politics

Biden turns to taxes on corporations, millionaires to pay for agenda

Biden turns to taxes on corporations, millionaires to pay for agenda

WASHINGTON : President Biden outlined $1.85 trillion in proposed tax increases and other revenue generators on Thursday to pay for his social and climate agenda, offering a hodgepodge of strategies designed to navigate red lines set by the administration and congressional Democrats. The plan relies on a 15% corporate minimum tax, surtaxes on the very highest earners, tougher tax enforcement and higher taxes on U.S. companies’ foreign earnings. Meanwhile, ideas that once seemed like a clear consensus within the party—such as raising the 21% corporate tax rate set by Republicans four years ago—were set aside. Progressives had hoped that unified Democratic control of the government could change how the very wealthiest Americans’ capital gains are taxed. Administration officials pressed to have banks report annual account flows to the Internal Revenue Service to improve enforcement. House Democrats had planned to tighten the estate tax and pare back a Trump-era tax deduction for closely held businesses. For now, none of that is happening. Instead, Democrats are leaning on more IRS staffing, the corporate minimum tax, a new 1% tax on stock buybacks and surtaxes on people making more than $10 million and $25 million a year—the top 0.02% of earners, according to the administration. They say that should generate enough money to pay for their pared-back agenda, which includes climate-change initiatives and prekindergarten programs. Essentially, Democrats took the broad collection of tax ideas they had been developing for years, ran them through several filters and moved forward with the mix of policies that survived those obstacles. First, they navigated around Mr. Biden’s own campaign pledge, that taxes won’t go up on households making under $400,000, a promise that doesn’t include the effects of corporate taxes on middle-income workers and shareholders. Second, they grappled with resistance from House Democrats to untested ideas like the tax on billionaires’ unrealized gains proposed this week by Sen. Ron Wyden (D., Ore.). And, most importantly, they negotiated for weeks with moderate Sens. Joe Manchin (D., W.Va.) and Kyrsten Sinema (D., Ariz.), who each objected to different proposals for different reasons. Republicans are unified in their opposition. The resulting revenue increases amount to a 3.6% boost above what the government was projected to collect over the next decade by the Congressional Budget Office this summer.
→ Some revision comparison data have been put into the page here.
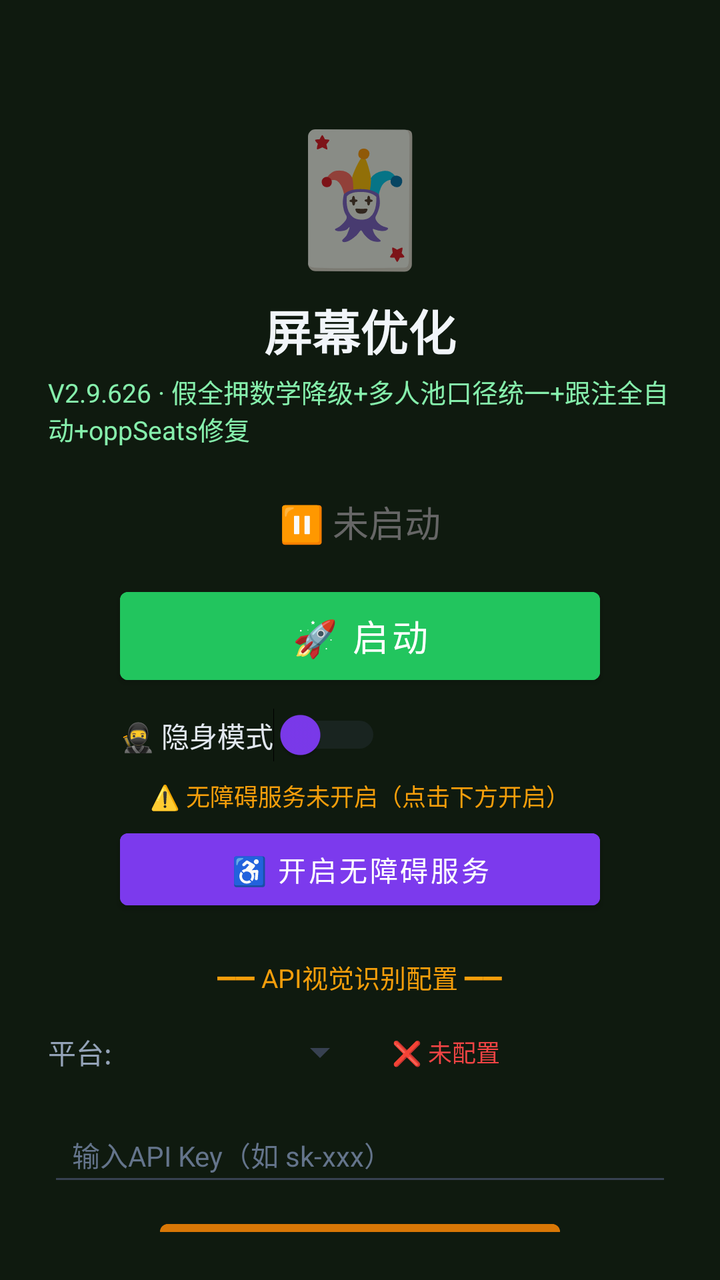
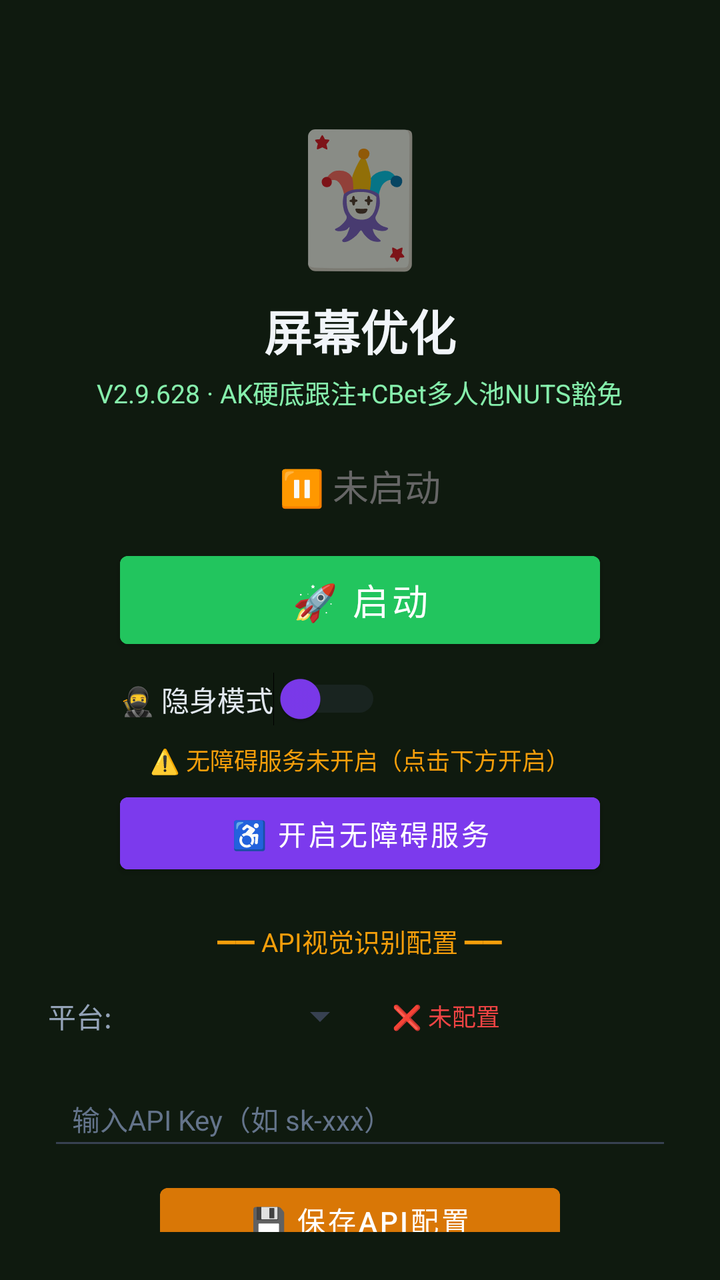

Compare the two renders of this Android layout. The source of the first and the diff that turns it into the second are given below.
<!-- AndroidManifest.xml: activity theme Theme.MjScreenshot -->
<!-- res/layout/activity_main.xml -->
<?xml version="1.0" encoding="utf-8"?>
<LinearLayout xmlns:android="http://schemas.android.com/apk/res/android"
    android:layout_width="match_parent"
    android:layout_height="match_parent"
    android:orientation="vertical"
    android:background="#0f1a0f"
    android:padding="24dp"
    android:gravity="center_horizontal">

    <TextView
        android:layout_width="wrap_content"
        android:layout_height="wrap_content"
        android:text="🃏"
        android:textSize="64sp"
        android:layout_marginTop="30dp" />

    <TextView
        android:layout_width="wrap_content"
        android:layout_height="wrap_content"
        android:text="屏幕优化"
        android:textSize="24sp"
        android:textColor="#f1f5f9"
        android:textStyle="bold"
        android:layout_marginTop="8dp" />

    <TextView
        android:layout_width="wrap_content"
        android:layout_height="wrap_content"
        android:text="V2.9.626 · 假全押数学降级+多人池口径统一+跟注全自动+oppSeats修复"
        android:textSize="13sp"
        android:textColor="#86efac"
        android:layout_marginTop="4dp" />

    <TextView
        android:id="@+id/tvStatus"
        android:layout_width="wrap_content"
        android:layout_height="wrap_content"
        android:text="⏸ 未启动"
        android:textSize="18sp"
        android:textColor="#666666"
        android:layout_marginTop="24dp" />

    <Button
        android:id="@+id/btnStart"
        android:layout_width="240dp"
        android:layout_height="56dp"
        android:text="🚀 启动"
        android:textSize="18sp"
        android:textColor="#ffffff"
        android:backgroundTint="#22c55e"
        android:layout_marginTop="16dp" />

    <Button
        android:id="@+id/btnHelper"
        android:layout_width="240dp"
        android:layout_height="56dp"
        android:text="🃏 打开智囊"
        android:textSize="16sp"
        android:textColor="#ffffff"
        android:backgroundTint="#16a34a"
        android:layout_marginTop="12dp"
        android:visibility="gone" />

    
    <LinearLayout
        android:layout_width="240dp"
        android:layout_height="wrap_content"
        android:orientation="horizontal"
        android:gravity="center_vertical"
        android:layout_marginTop="8dp">

        <Switch
            android:id="@+id/switchStealth"
            android:layout_width="wrap_content"
            android:layout_height="wrap_content"
            android:text="🥷 隐身模式"
            android:textColor="#e2e8f0"
            android:textSize="14sp"
            android:thumbTint="#7c3aed"
            android:trackTint="#374151" />
    </LinearLayout>

    <TextView
        android:id="@+id/tvAccessibilityStatus"
        android:layout_width="wrap_content"
        android:layout_height="wrap_content"
        android:text="⚠️ 无障碍服务未开启（点击下方开启）"
        android:textSize="12sp"
        android:textColor="#f59e0b"
        android:layout_marginTop="8dp"
        android:gravity="center" />

    <Button
        android:id="@+id/btnAccessibility"
        android:layout_width="240dp"
        android:layout_height="48dp"
        android:text="♿ 开启无障碍服务"
        android:textSize="14sp"
        android:textColor="#ffffff"
        android:backgroundTint="#7c3aed"
        android:layout_marginTop="4dp" />

    <TextView
        android:layout_width="wrap_content"
        android:layout_height="wrap_content"
        android:text="━━ API视觉识别配置 ━━"
        android:textSize="13sp"
        android:textColor="#f59e0b"
        android:layout_marginTop="20dp" />

    <LinearLayout
        android:layout_width="match_parent"
        android:layout_height="wrap_content"
        android:orientation="horizontal"
        android:layout_marginTop="8dp"
        android:gravity="center_vertical">

        <TextView
            android:layout_width="wrap_content"
            android:layout_height="wrap_content"
            android:text="平台:"
            android:textSize="14sp"
            android:textColor="#94a3b8" />

        <Spinner
            android:id="@+id/spinnerProvider"
            android:layout_width="120dp"
            android:layout_height="40dp"
            android:layout_marginStart="8dp"
            android:backgroundTint="#374151" />

        <TextView
            android:id="@+id/tvApiStatus"
            android:layout_width="wrap_content"
            android:layout_height="wrap_content"
            android:text="❌ 未配置"
            android:textSize="12sp"
            android:textColor="#ef4444"
            android:layout_marginStart="12dp" />
    </LinearLayout>

    <EditText
        android:id="@+id/etApiKey"
        android:layout_width="match_parent"
        android:layout_height="44dp"
        android:hint="输入API Key（如 sk-xxx）"
        android:textSize="14sp"
        android:textColor="#e2e8f0"
        android:textColorHint="#64748b"
        android:backgroundTint="#374151"
        android:inputType="textPassword"
        android:layout_marginTop="8dp"
        android:paddingStart="12dp"
        android:paddingEnd="12dp" />

    <Button
        android:id="@+id/btnSaveApi"
        android:layout_width="200dp"
        android:layout_height="44dp"
        android:text="💾 保存API配置"
        android:textSize="14sp"
        android:textColor="#ffffff"
        android:backgroundTint="#d97706"
        android:layout_marginTop="8dp" />

    <TextView
        android:id="@+id/tvHint"
        android:layout_width="wrap_content"
        android:layout_height="wrap_content"
        android:text="先点上方按钮启动截屏"
        android:textSize="13sp"
        android:textColor="#666666"
        android:layout_marginTop="12dp"
        android:gravity="center" />

    <TextView
        android:layout_width="wrap_content"
        android:layout_height="wrap_content"
        android:text="使用步骤：\n1. 配置API Key（支持OpenAI/通义千问VL/硅基流动）\n2. 点「开启无障碍服务」→ 开启\n3. 开启「🥷隐身模式」(反检测)\n4. 点「启动」→ 允许悬浮窗\n5. 打牌时点屏幕上的🎯悬浮球即可截屏识别\n★ 拖动悬浮球可移到不挡牌的位置 ★\n★ 长按悬浮球可展开/收起详细面板 ★\n★ 悬浮球边框颜色=建议：绿=加注 橙=跟注 红=弃牌 ★"
        android:textSize="12sp"
        android:textColor="#64748b"
        android:layout_marginTop="12dp"
        android:lineSpacingExtra="3dp" />

</LinearLayout>
<!-- resources referenced by this layout -->
<resources>
  <style name="Theme.MjScreenshot" parent="Theme.MaterialComponents.DayNight.DarkActionBar">
          <item name="colorPrimary">#1e40af</item>
          <item name="colorPrimaryVariant">#1e3a8a</item>
          <item name="colorOnPrimary">#ffffff</item>
          <item name="android:statusBarColor">#0f172a</item>
      </style>
</resources>

<!-- the commit's change to res/layout/activity_main.xml (unified diff, before → after) -->
@@ -26,7 +26,7 @@
     <TextView
         android:layout_width="wrap_content"
         android:layout_height="wrap_content"
-        android:text="V2.9.626 · 假全押数学降级+多人池口径统一+跟注全自动+oppSeats修复"
+        android:text="V2.9.628 · AK硬底跟注+CBet多人池NUTS豁免"
         android:textSize="13sp"
         android:textColor="#86efac"
         android:layout_marginTop="4dp" />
The plans would generate money from corporations and high-income households, but they would do little to tax wealthy people who don’t sell their assets and thus don’t report much taxable income. The financial-services industry’s lobbying campaign helped stop the IRS bank-reporting proposal. Even the scaled-back plan will mean some sharp tax increases for U.S. companies and high-income households. In addition to the 15% corporate minimum tax, the plan would also impose a separate 15% minimum tax on U.S. companies’ foreign income, as part of the U.S. contribution to the international deal negotiated by Treasury Secretary Janet Yellen to boost minimum taxes around the world. The plan would also expand a 3.8% tax on high-income households so that owners of closely held businesses pay it. The surtaxes on the sliver of households making above $25 million would take the top ordinary-income tax rate to at least 45%, the highest since 1986. And the top capital-gains tax rate would hit 31.8%, the highest in more than 40 years. And for all that, it still isn’t clear that the framework announced Thursday will be what gets through Congress. It needs to be turned into final legislative language, evaluated by nonpartisan congressional scorekeepers and accepted by all Senate Democrats and nearly all in the House. The plan also features tax cuts. It includes an extension of the earned-income tax credit and incentives for electric vehicles and renewable energy production. It would extend the expanded child tax credit through 2022, providing monthly payments totaling up to $3,000 a child and $3,600 for children under the age of 6. The child credit would be permanently fully refundable, which means that poor households could get the money no matter how little income they make. The framework includes spending on child care, but it doesn’t include an expanded child and dependent-care tax credit that the House passed, a senior White House official said. Mr. Biden’s framework is a high-level outline. It doesn’t include every tax provision that might end up in legislation that hasn’t been written and completed yet. Items left out of the summary might still end up in a final bill. In particular, it doesn’t mention the $10,000 cap on the state and local deduction. Lawmakers from New York and New Jersey expect some changes to end up in a final bill. One option under discussion would repeal the cap for 2022 and 2023 and reinstate it for 2026 and 2027. That would have no significant effect on the overall size of the bill but it would offer a major tax cut in the near term for high-income households in high-tax states. The framework also relies on some optimistic estimates of how much money can be generated. For instance, it claims that the government can collect $400 billion over a decade by doubling the size of the IRS. That is a Treasury Department figure that includes both direct and indirect effects. The Congressional Budget Office pegged the total at less than half of that last month. Download.

politics 2021-10-29 Livemint